This story originally appeared in The Detroit News on July 7, 2022, is reprinted with the permission of The Detroit News
A state commission has asked Enbridge Energy to provide more information about its controversial plan to build the Line 5 oil and gas tunnel below the Straits of Mackinac.
The three-person Michigan Public Service Commission on Thursday agreed unanimously to reopen Enbridge’s 2020 request to replace or relocate the segment of Line 5 under the straits. The aim is “to develop a full and complete record on a number of issues including, specifically tunnel engineering and safety and the safety of the current dual pipelines” before deciding whether to approve the company’s plan, commission Chair Dan Scripps said.
“This has been an extensive process,” Scripps said. “We want to make sure that we get it right and that is the rationale behind reopening the record for the development of additional information in this matter.”
Sean McBrearty, Clean Water Action Michigan legislative and policy director, praised the commission’s decision to seek more information as prudent considering what he described as Enbridge’s “abysmal” safety record, which includes the 2010 Line 6B oil spill into a Kalamazoo River tributary.
McBrearty pointed to concerns from engineers and federal pipeline safety officials about the risk of explosion posed by operating a pipeline in a confined space with complex geology.
He encouraged commissioners to uncover “the risks of explosion not only after construction, and the risks of attempted maintenance in a confined space like this, but also… the risks of explosion during construction.”
Enbridge will continue to work with commissioners to address their questions about the relocation of Line 5 into the tunnel, company spokesman Ryan Duffy said in a statement after the meeting. He contended the existing pipelines and tunnel plan are safe.

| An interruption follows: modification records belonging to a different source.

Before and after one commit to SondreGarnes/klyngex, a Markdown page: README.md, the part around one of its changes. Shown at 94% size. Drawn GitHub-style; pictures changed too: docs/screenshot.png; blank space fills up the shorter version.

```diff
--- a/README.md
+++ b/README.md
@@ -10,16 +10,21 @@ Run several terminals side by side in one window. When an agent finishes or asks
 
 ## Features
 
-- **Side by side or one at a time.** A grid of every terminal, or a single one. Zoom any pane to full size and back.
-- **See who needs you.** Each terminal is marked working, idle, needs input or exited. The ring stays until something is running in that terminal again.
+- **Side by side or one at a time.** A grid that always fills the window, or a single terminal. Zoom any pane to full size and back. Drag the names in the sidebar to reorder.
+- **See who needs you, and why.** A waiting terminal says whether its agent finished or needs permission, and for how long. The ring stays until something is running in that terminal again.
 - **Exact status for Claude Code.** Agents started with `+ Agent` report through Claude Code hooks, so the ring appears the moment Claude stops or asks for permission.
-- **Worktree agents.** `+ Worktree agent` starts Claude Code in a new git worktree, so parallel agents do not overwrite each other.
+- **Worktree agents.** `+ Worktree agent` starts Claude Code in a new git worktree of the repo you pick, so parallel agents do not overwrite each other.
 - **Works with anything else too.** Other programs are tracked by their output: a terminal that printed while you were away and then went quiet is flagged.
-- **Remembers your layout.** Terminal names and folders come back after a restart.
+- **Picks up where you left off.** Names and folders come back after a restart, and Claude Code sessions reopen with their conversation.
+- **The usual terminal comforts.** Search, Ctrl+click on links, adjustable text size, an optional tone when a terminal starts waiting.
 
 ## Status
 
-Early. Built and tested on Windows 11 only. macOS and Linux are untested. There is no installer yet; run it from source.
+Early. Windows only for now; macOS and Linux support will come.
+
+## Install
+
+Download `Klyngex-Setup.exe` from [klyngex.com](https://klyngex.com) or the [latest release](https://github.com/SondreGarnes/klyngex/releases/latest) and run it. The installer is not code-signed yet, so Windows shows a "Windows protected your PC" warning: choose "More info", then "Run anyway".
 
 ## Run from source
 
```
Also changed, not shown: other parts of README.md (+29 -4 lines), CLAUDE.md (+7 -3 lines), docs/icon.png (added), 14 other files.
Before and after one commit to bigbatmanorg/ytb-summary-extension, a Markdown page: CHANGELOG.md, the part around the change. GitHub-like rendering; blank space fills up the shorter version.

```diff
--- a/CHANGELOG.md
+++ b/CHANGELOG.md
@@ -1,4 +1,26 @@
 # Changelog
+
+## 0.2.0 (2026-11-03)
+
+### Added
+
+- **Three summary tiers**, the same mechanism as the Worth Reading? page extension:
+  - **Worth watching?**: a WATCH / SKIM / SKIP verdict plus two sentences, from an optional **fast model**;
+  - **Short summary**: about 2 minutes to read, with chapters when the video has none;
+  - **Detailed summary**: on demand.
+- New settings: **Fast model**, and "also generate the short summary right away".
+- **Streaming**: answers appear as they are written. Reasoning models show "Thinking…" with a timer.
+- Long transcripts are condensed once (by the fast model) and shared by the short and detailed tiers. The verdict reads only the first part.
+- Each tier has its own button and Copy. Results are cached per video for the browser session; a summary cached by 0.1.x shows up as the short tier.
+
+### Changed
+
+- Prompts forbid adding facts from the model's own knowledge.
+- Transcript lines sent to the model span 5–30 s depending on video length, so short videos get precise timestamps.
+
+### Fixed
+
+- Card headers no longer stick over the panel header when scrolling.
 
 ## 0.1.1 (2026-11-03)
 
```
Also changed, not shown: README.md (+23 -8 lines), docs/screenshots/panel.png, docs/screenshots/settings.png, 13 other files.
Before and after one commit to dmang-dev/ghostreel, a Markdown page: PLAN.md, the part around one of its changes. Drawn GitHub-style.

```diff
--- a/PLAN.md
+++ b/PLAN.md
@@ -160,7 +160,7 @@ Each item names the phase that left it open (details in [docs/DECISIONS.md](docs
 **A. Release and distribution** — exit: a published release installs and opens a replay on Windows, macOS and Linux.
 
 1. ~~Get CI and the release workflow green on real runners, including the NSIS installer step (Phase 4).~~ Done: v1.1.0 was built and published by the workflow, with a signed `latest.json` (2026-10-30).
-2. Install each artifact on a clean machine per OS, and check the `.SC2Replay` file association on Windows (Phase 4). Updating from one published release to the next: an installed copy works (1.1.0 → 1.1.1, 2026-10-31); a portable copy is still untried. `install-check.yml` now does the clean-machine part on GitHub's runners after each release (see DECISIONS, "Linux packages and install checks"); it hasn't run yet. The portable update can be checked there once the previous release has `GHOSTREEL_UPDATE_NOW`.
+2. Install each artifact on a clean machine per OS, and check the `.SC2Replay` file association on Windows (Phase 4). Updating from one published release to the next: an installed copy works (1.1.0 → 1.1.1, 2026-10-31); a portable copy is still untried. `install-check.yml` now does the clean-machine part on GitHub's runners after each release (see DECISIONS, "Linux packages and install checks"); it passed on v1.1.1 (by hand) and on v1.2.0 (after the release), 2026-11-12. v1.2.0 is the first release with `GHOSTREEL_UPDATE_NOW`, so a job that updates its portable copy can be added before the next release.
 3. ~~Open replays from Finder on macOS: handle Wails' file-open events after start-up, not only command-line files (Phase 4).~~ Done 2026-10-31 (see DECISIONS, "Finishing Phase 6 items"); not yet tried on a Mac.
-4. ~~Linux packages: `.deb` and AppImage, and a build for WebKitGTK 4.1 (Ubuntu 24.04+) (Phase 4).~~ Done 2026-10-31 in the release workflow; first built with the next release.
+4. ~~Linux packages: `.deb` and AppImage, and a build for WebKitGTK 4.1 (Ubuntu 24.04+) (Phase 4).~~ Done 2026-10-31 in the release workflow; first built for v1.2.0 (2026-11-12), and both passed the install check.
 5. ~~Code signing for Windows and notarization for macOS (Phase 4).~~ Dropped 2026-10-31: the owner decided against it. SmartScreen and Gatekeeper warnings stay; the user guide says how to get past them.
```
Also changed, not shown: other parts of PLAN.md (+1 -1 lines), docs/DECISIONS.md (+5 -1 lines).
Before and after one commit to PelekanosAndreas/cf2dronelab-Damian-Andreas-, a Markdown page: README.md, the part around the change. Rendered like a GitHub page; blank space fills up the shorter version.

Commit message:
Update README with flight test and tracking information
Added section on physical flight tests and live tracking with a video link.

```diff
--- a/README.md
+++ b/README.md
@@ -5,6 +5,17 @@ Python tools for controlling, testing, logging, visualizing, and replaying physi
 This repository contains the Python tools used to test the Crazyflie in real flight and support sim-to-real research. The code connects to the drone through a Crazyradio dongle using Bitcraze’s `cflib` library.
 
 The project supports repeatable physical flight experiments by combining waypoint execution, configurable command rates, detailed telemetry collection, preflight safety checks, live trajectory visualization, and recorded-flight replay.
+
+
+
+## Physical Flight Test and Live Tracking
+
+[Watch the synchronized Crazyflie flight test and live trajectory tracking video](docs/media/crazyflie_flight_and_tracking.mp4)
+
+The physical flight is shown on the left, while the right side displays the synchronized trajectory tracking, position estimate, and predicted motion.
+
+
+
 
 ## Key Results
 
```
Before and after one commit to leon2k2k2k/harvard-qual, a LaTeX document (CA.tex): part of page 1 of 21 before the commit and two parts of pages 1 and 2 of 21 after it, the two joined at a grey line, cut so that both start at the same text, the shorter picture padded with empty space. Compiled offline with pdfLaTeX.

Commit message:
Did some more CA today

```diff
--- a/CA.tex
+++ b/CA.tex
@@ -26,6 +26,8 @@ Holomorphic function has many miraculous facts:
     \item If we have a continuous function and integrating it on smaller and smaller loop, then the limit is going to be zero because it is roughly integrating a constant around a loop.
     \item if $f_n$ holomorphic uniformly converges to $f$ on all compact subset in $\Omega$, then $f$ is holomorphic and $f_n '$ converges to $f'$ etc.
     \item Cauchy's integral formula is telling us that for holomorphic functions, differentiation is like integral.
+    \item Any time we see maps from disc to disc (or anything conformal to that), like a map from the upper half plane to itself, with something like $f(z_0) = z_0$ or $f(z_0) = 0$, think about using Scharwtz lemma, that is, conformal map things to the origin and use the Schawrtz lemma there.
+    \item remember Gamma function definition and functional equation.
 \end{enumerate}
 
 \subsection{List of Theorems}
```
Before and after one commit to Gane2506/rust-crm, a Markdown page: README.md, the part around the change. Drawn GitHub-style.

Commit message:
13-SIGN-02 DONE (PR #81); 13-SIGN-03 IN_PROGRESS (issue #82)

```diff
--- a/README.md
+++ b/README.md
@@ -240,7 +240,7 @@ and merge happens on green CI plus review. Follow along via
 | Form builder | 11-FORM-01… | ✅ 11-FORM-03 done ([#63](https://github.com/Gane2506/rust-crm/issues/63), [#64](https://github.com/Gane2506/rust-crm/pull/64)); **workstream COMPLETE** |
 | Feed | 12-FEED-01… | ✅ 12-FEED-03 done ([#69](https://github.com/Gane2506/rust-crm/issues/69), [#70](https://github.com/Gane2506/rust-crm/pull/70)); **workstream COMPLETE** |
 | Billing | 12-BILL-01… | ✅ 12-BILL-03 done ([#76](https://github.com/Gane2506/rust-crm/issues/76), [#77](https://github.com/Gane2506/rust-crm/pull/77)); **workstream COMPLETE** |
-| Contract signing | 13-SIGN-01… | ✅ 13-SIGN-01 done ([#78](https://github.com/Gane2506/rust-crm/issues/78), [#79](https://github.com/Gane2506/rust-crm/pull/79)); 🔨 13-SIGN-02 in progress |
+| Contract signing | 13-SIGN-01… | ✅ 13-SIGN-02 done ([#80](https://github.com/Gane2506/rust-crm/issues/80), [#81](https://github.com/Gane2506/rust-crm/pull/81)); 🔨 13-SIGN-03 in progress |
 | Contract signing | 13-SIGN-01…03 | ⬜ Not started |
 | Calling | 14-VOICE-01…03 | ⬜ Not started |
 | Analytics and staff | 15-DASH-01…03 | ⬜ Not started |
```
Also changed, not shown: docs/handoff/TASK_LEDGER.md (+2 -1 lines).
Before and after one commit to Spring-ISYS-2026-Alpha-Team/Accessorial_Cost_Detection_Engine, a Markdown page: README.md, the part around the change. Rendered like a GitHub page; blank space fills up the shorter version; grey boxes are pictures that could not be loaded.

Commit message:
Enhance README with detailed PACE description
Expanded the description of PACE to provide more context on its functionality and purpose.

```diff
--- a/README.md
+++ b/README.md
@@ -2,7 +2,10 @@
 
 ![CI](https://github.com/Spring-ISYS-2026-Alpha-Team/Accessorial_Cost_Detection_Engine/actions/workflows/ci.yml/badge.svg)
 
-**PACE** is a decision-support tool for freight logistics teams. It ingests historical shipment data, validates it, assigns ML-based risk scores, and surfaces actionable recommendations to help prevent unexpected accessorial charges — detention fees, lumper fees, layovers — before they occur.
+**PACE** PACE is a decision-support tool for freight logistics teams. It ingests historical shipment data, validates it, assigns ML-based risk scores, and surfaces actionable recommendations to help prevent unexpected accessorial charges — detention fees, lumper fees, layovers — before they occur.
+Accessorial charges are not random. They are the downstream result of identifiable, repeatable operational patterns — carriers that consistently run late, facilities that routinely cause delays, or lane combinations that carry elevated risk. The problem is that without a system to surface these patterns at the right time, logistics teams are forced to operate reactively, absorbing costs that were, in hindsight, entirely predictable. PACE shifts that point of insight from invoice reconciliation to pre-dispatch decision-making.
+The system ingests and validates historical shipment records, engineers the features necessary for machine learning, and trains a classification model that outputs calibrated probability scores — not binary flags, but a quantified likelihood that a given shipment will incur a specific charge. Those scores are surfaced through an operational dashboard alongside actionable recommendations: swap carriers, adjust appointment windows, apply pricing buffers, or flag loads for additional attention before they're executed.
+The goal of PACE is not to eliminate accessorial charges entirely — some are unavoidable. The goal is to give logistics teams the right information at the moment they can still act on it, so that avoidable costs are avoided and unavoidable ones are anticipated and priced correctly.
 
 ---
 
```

“Most notably, the MPSC decision today to continue Enbridge’s application review process has no impact on the existing pipelines across the Straits,” Duffy said. “Line 5 continues to operate safely in accordance with all federal safety standards administered by the Pipeline and Hazardous Materials Safety Commission. The ongoing operation of Line 5 also remains protected by the Transit Pipelines Treaty, which was entered by the U.S. and Canadian Governments.”
The people who spoke during the commission’s public comment period largely praised commissioners for seeking more information about the tunnel project.
Nathan Wright, a tribal member of the Sault Ste. Marie Tribe of Chippewa Indians, said the risk posed by the entire Line 5, not just the portion through the Straits of Mackinac, threatens the region’s environment as well as indigenous communities’ abilities to harvest fish and plants.
“We need to do a full, complete stop on this,” Wright said. “Ultimately, this is going to affect everyone’s rights to enjoy our lands.”
Business groups including the Michigan Chamber of Commerce and Michigan Manufacturers Association both voiced support for the tunnel project in emailed statements after the hearing.
“We fully agree that it’s essential all information is transparent and available, though do believe an extensive record of clear documentation denoting sound science exists,” Michigan Chamber of Commerce President Jim Holcomb said. “It’s time to move forward as quickly as possible to ensure our energy future, position us for economic prosperity and provide the best protection of our Great Lakes.”
Line 5 starts in Superior, Wisconsin and ends in Sarnia, Canada, carrying 22.7 million gallons a day of oil and natural gas liquids. A pair of pipelines carry the fuels through a 4.5-mile stretch of the Straits of Mackinac.
Opponents say it is dangerously aging infrastructure that threatens to rupture and damage the safety and health of a wide swath of the Great Lakes.
Enbridge officials contend its plan to build a tunnel will make that stretch of Line 5 safer than the current pipelines and would be safer than other methods of oil and gas transport. Environmental groups say the tunnel plan is also risky and would further the region’s dependence on fossil fuels that cause climate change.
Enbridge struck the tunnel deal with former Gov. Rick Snyder in late 2018.
Gov. Gretchen Whitmer and Attorney General Dana Nessel, both Democrats who took office Jan. 1, 2019, have fought against the plan, arguing the pipelines violate the state’s public trust and will likely pollute the state’s waters.
The commission does not have the final say in the tunnel’s fate. The U.S. Army Corps of Engineers is still working on an environmental impact statement for its permit review of the tunnel project.
This story originally appeared in The Detroit News on July 7, 2022, is reprinted with the permission of The Detroit News. You may also access the article directly from The Detroit News site.